No one wants to think of their child being sick. Anytime a disease or disorder attacks our children, parents face the dread, fear and the panic that comes with it. This reaction is common for many illnesses, including eating disorders.
When you watch, seemingly helpless, as your child refuses to eat what was once his favorite, the sense of dread can begin. If you hear him throwing up in the bathroom after he finally ate a meal, fear can creep in. When he then morphs from a thriving, normal child into an empty shadow of who he used to be, the panic moves in.
This is when you think, “My child may have an eating disorder.”
5 Things You Need to Know
Dealing with an eating disorder is not an easy thing; not for the victim or the families and friends that love him.

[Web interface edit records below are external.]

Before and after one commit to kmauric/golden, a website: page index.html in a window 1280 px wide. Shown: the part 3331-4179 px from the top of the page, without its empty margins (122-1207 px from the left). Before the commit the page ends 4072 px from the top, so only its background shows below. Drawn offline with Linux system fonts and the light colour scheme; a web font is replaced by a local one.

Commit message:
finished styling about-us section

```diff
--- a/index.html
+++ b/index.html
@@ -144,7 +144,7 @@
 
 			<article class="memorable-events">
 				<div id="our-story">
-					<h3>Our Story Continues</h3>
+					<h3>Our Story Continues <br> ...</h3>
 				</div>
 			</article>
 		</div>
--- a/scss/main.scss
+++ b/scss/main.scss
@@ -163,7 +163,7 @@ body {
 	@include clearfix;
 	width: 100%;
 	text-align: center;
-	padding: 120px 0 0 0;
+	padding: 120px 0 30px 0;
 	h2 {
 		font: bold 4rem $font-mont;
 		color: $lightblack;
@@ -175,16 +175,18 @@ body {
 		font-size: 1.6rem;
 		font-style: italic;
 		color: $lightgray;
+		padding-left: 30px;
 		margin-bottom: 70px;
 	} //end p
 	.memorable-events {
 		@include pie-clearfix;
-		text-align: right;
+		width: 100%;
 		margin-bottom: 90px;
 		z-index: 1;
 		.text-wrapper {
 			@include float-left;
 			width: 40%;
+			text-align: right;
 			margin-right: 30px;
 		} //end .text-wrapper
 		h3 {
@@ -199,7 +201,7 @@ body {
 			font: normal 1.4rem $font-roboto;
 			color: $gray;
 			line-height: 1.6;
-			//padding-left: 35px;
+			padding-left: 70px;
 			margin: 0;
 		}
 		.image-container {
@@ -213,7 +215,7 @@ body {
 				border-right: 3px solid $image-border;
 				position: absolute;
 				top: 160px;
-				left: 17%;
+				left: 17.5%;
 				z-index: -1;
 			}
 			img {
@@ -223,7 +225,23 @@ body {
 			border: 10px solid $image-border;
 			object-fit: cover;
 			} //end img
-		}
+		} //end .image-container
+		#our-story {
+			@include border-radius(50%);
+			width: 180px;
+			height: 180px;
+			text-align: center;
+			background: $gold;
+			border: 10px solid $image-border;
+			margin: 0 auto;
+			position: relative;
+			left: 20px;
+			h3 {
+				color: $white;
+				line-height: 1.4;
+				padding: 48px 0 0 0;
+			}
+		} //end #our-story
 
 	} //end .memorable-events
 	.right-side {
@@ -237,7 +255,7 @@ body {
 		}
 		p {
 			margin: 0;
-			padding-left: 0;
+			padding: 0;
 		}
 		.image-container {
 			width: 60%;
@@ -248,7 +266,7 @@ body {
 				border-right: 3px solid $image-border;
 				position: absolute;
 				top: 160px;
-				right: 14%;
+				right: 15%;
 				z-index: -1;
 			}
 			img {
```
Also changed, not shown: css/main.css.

But it is treatable. The first step is knowing what you need to know.
Know where to start. All eating disorders are not created equally. They are not all treatable in the same manner. Treatment generally includes a combination of therapeutic modalities. You start by seeing your family doctor or pediatrician or a mental health therapist or psychologist.
Eating disorders are not a choice. An eating disorder is a mental illness. A child who isn’t eating, who is exercising excessively, who has become obsessed with “eating healthy” and obsesses over specific foods is not doing so by choice. Simply telling them to “knock it off” will not help and could only make it worse.
Keeping it secret. Eating disorders often walk hand-in-hand with isolation, stress, and secrecy. Someone who is struggling may try to maintain the image that everything is OK. Young children, even early school-age children, can face enormous stress. Peer pressure is a powerful thing.
Eating disorders feed off shame and stigma. Someone hiding eating disorders hear the jokes about weight and take them to heart. “Fat-shaming” on social media isn’t funny to someone with an eating disorder. To him, the quips, comments, jokes, and memes confirm that there is no judgment-free zone where they can talk about how they are struggling.
Eating disorders don’t discriminate. A person’s family history, extraordinary grades, the number of social media followers or Twitter trends don’t matter when an eating disorder comes to call. Eating disorders do not select victims based on race, gender, ethnicity, religion, cultural affiliations, sexual orientation or political point of view.
Eating disorders can and do affect everyone. They are life-threatening and serious, with immediate action necessary for recovery to begin.